WORK INSTRUCTION — Pull every line holding the word "sklearn" from the data below and copy it.

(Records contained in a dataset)
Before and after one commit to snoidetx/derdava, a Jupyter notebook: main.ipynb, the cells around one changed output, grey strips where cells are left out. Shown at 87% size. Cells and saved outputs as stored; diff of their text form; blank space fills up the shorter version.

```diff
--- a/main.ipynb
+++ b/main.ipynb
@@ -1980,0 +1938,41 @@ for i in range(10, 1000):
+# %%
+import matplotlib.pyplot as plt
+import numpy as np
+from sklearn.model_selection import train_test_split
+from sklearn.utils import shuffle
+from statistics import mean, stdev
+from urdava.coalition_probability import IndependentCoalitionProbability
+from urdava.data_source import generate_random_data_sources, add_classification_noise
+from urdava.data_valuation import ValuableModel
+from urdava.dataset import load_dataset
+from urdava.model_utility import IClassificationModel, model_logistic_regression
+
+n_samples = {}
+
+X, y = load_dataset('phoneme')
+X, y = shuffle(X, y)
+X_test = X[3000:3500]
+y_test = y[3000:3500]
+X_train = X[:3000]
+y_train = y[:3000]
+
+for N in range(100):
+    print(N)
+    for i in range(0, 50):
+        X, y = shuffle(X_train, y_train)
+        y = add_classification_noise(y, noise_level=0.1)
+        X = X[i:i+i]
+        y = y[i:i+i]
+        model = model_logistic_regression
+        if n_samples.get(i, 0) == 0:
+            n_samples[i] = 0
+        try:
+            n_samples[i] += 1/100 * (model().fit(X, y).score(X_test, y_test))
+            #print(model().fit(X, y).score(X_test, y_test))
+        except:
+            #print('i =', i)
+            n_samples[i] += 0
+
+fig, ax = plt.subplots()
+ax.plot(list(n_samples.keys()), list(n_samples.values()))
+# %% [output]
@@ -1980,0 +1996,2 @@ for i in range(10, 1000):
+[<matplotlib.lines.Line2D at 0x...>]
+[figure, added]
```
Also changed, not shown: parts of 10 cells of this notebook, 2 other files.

EXERCISE RESULT —
+from sklearn.model_selection import train_test_split
+from sklearn.utils import shuffle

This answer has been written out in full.